When you get a bad muscle cramp, your body almost propels you to get up and move, and that’s exactly what you should do. Making the muscle move increases blood circulation to it and helps “iron out” the painful kink in it. Pulling your toes back towards your knees often helps as well. Then, move quickly to the refrigerator where you can grab some potassium, calcium, and magnesium to help further iron out that cramp.

Replace Potassium

Muscle cramps usually respond fairly quickly to the intake of potassium. You must replace it daily especially if you are sweating a lot and/or live in a hot, humid or very cold and dry climate, to keep muscles (including your heart!) working correctly. Other signs of low potassium are heart palpitations and undue fatigue. Some good food sources are:

  • Vegetable juice
  • Orange juice
  • Milk
  • Pickle juice
  • Almond milk
  • Banana

Replace Calcium and Magnesium
Calcium and magnesium deficiencies also contribute to cramps. A large glass of milk or a cup of hot cocoa will help as they contain both calcium and magnesium.

Non-Emergent Prevention for Muscle Cramps

Here are some other things you can do on your own to relax and unwind your muscles after exercise or working outside in hot or very cold weather.

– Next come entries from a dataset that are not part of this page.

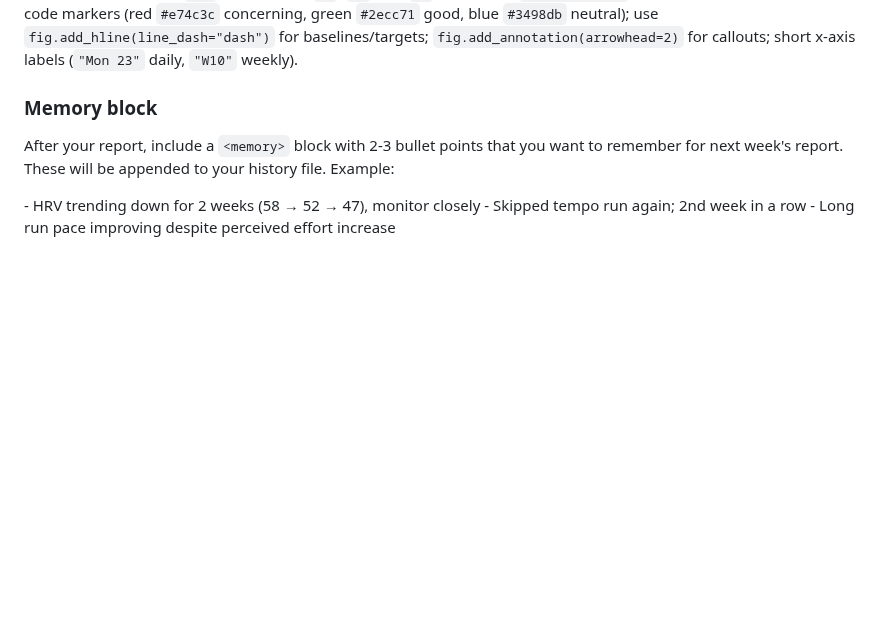
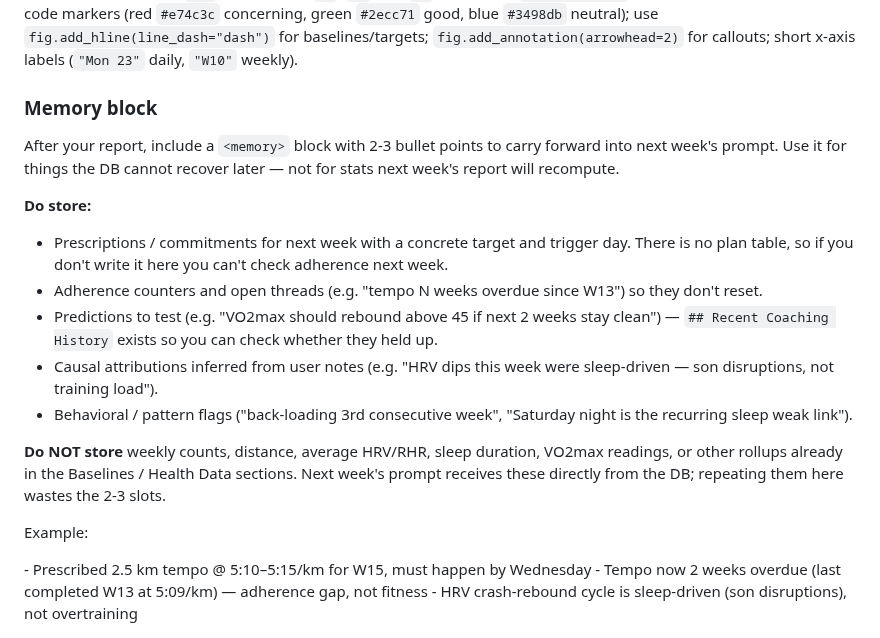
Before and after one commit to Alchemication/zdrowskit, a Markdown page: src/prompts/insights_prompt.md, the part around the change. Drawn GitHub-style; blank space fills up the shorter version.

Commit message:
Focus insights memory block on non-DB-derivable signal
Guide the LLM to store prescriptions, adherence counters, predictions,
and causal attributions — not weekly rollups the next prompt already
receives from baselines and health data.

```diff
--- a/src/prompts/insights_prompt.md
+++ b/src/prompts/insights_prompt.md
@@ -272,12 +272,34 @@ concerning, green `#2ecc71` good, blue `#3498db` neutral); use
 
 ### Memory block
 
-After your report, include a `<memory>` block with 2-3 bullet points that
-you want to remember for next week's report. These will be appended to your
-history file. Example:
+After your report, include a `<memory>` block with 2-3 bullet points to
+carry forward into next week's prompt. Use it for things the DB cannot
+recover later — not for stats next week's report will recompute.
+
+**Do store:**
+
+- Prescriptions / commitments for next week with a concrete target and
+  trigger day. There is no plan table, so if you don't write it here you
+  can't check adherence next week.
+- Adherence counters and open threads (e.g. "tempo N weeks overdue since
+  W13") so they don't reset.
+- Predictions to test (e.g. "VO2max should rebound above 45 if next 2
+  weeks stay clean") — `## Recent Coaching History` exists so you can
+  check whether they held up.
+- Causal attributions inferred from user notes (e.g. "HRV dips this
+  week were sleep-driven — son disruptions, not training load").
+- Behavioral / pattern flags ("back-loading 3rd consecutive week",
+  "Saturday night is the recurring sleep weak link").
+
+**Do NOT store** weekly counts, distance, average HRV/RHR, sleep duration,
+VO2max readings, or other rollups already in the Baselines / Health Data
+sections. Next week's prompt receives these directly from the DB; repeating
+them here wastes the 2-3 slots.
+
+Example:
 
 <memory>
-- HRV trending down for 2 weeks (58 → 52 → 47), monitor closely
-- Skipped tempo run again; 2nd week in a row
-- Long run pace improving despite perceived effort increase
+- Prescribed 2.5 km tempo @ 5:10–5:15/km for W15, must happen by Wednesday
+- Tempo now 2 weeks overdue (last completed W13 at 5:09/km) — adherence gap, not fitness
+- HRV crash-rebound cycle is sleep-driven (son disruptions), not overtraining
 </memory>
```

We can become dehydrated quickly especially in very cold, dry weather or very hot, humid weather or from exercise/sweating. It is recommended that men consume 13 cups of water/fluid a day and women 9 cups. If you drink caffeinated beverages, replace 1 extra cup of water for every cup of caffeinated drink. Drinks like Gatorade and other commercial electrolyte drinks help replace lost minerals as well.

Epsom Salts Bath

This old standby really works. Epsom salts contain magnesium which helps relax tense muscles and keep them from spasming and cramping. Fill a warm bath with about 1 cup of Epsom salts (Bought at your grocery store or pharmacy) and soak for at least 30 minutes after strenuous exercise.

Watch Your Food Intake

These foods are a great source of nutrients to avoid cramps:

  • Potassium: Artichokes, potatoes, raisins, pinto beans, beet greens, white beans
  • Calcium: Dairy, fish, green leafy vegetables
  • Magnesium: Chocolate, spinach, legumes, halibut, almonds, soybeans, cashews

With a little more careful attention to your potassium, calcium, and magnesium and fluids intake, you should be able to prevent sleep-robbing, painful muscle cramps from occurring. However, for muscle pain/ramps that are not relieved by some of the above suggestions, please contact your doctor, or go to your nearest emergency room or urgent care as your pain may be symptoms of claudication, blood clot, muscle, ligament or tendon tear.
If you happen to have cramps in the workplace and these affect your work, give us a call!